Tackling stress in homeworkers


Stats tell us that there are more people now working from home than at any time in history 1. They also show that stress and mental health-related illness is the main cause of long-term sickness 2.

We know that employers are starting to address the challenge of stress-related illness, but are they doing this with workers from home as well as those in the office? Many office-based workers may imagine that their home-based colleagues have it easy, but do homeworkers suffer from as much stress as office-based workers? And if so, what are the main causes?

Are home-bound workers more stressed than their office counterparts?

The sociologist’s theories are backed up with statistics. Sarah Damaske and her fellow Penn State University researchers have found that going to work can reduce people’s stress levels, especially women’s. She says that home-bound women never actually leave their office.

Rensselaer Polytechnic Institute’s earlier research corroborates these findings in a survey of 3,000 homeworkers.

The New York centre finds that such employees find it challenging to blot out families in their background and frequently causes the escalation of domestic arguments. It concludes that homeworkers often go to bed at night more exhausted than had they made the long commute into the office.

Why are homeworkers more stressed?

Time management: In an office you can concentrate solely on the job in hand. At home, employees can find themselves unavoidably caught up juggling their domestic and work chores, childcare activities and unforeseen events. (One freelance journalist had his kitchen ceiling cave in during his first few weeks on the job). Such juggling can push their final finishing time even further and further back.

The wrong kind of noise: In an office staff can bounce ideas off people and the general hubbub is usually a positive, creative one. Contrast that with homeworking, especially if employees don’t have a separate office detached from the rest of the home, such as in a shed or garage. Shared living room offices can be especially challenging during the summer holidays when noisy children can cause distraction havoc. These problems are multiplied if you have newborn babies or toddlers demanding 24/7 attention when you have deadlines to meet. Earphones come highly recommended.

A lack of clarity: No matter how digital devices have advanced the cause of homeworkers, nothing replaces face-to-face contact. Without human intonation, emails lose clarity and instructiveness. Such lack of day-to-day contact – with it being more difficult to keep them in the loop – can lead to feelings of alienation and a lack of clarity about their role among some homeworkers.

Feng shui: It’s lovely to come home and shut your front door on the rest of the outside world and your office. Homeworkers aren’t afforded that luxury. The work follows them around. Their laptop is always staring at them across the room, saying: “Boot me up and finish some more work.” This is even more apparent when your office is in a relaxing room, such as your lounge, or even worse, the bedroom. This makes it harder for staff to switch off, as demonstrated in the New York’s institute’s findings.

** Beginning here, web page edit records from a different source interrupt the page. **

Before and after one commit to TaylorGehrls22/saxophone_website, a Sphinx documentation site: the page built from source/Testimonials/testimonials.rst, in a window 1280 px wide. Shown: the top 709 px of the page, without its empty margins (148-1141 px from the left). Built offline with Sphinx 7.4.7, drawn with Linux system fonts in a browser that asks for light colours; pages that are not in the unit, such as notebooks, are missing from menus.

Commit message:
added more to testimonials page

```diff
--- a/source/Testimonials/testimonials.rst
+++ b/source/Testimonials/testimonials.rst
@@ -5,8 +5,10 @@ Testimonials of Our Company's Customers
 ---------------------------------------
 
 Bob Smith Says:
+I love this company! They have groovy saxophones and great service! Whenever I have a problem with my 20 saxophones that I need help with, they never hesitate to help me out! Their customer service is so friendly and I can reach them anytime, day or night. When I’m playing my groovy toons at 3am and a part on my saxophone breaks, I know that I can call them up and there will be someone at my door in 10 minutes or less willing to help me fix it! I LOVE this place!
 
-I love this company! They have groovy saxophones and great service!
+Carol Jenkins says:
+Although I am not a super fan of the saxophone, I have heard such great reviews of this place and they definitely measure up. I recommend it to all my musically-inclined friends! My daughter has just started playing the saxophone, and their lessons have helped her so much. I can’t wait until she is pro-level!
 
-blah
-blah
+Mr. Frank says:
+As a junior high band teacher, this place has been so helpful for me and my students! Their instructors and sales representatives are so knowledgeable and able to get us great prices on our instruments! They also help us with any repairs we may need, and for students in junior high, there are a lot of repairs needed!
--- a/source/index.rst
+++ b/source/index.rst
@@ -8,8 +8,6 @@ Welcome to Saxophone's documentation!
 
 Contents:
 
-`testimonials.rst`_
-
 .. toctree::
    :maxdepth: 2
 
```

1 4.2 million – or 13.9% of the workforce – now work from home in the UK, according to the Office for National Statistics.
2 45% of UK firms claimed this in a report by the Group Risk Development